I got the solution to this one too. However, I was disappointed to see that the solution presented in this week’s column was different from mine, and in my opinion, not nearly as elegant. The official included a pair of if-then type statements—weigh 4 coins against 4 other coins, and leave 4 coins off. If the scale balances, then the fake coin is in the group not on the scale, and it’s easy to find the right coin in 2 more weighings. If the scale doesn’t, then it’s one of the 8 on the scale and there is a more complex weighing scheme.

I think my solution, below, is better because it prescribes the exact same experimental procedure regardless of the outcome of the weighings. I also conjecture that the FiveThirtyEight solution is mathematically equivalent but easier to picture.

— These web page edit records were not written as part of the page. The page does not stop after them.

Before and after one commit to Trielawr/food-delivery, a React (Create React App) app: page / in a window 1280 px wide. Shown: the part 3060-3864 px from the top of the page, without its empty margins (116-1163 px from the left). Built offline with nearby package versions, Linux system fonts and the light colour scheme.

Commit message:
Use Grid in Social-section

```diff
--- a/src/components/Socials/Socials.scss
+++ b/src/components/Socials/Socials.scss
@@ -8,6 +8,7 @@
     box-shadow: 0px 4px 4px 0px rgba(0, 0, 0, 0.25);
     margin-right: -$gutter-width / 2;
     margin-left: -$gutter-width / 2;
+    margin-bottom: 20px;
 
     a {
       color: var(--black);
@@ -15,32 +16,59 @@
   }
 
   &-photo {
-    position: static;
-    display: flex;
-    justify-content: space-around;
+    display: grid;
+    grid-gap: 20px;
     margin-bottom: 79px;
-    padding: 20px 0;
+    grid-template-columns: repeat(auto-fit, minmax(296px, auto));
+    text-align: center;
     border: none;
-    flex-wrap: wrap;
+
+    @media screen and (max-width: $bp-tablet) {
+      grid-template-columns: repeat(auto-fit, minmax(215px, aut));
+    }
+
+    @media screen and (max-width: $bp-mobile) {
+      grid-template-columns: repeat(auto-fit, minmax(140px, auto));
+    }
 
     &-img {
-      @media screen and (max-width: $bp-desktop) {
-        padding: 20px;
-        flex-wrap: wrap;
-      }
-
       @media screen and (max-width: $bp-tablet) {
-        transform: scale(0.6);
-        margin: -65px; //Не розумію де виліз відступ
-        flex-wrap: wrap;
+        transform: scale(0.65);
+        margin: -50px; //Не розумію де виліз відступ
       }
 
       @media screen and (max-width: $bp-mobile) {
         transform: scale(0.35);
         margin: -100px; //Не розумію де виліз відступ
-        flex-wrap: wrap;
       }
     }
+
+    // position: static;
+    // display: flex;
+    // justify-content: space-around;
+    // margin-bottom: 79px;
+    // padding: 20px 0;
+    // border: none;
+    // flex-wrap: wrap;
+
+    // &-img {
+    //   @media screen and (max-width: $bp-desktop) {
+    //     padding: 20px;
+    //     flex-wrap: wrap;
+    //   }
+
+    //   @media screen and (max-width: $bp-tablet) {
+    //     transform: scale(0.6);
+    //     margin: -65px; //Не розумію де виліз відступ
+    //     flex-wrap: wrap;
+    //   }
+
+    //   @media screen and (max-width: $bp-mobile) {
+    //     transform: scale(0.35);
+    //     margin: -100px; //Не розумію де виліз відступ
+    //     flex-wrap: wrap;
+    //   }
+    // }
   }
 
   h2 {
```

Label the coins A thru L. Use the table below to put the coins on the correct spot–L for left balance, R for right balance, O for off the scale. W1 is the first weighing, W2 the second, and W3 the third.

--| A | B | C | D | E | F | G | H | I | J | K | L |
W1| O | O | O | O | L | R | L | R | R | L | R | L |
W2| O | R | R | R | O | O | O | L | L | L | R | L |
W3| R | O | L | R | O | R | R | O | L | O | L | L |

Find the pattern of tips left (L), tips right (R), or balances (B) in these two
tables. The column indicates which coin is fake. If the pattern is in the first
table, the fake coin is heavy. If it’s in the second, it’s light.

Heavy table

| A | B | C | D | E | F | G | H | I | J | K | L |
| B | B | B | B | L | R | L | R | R | L | R | L |
| B | R | R | R | B | B | B | L | L | L | R | L |
| R | B | L | R | B | R | R | B | L | B | L | L |

Light table

| A | B | C | D | E | F | G | H | I | J | K | L |
| B | B | B | B | R | L | R | L | L | R | L | R |
| B | L | L | L | B | B | B | R | R | R | L | R |
| L | B | R | L | B | L | L | B | R | B | R | R |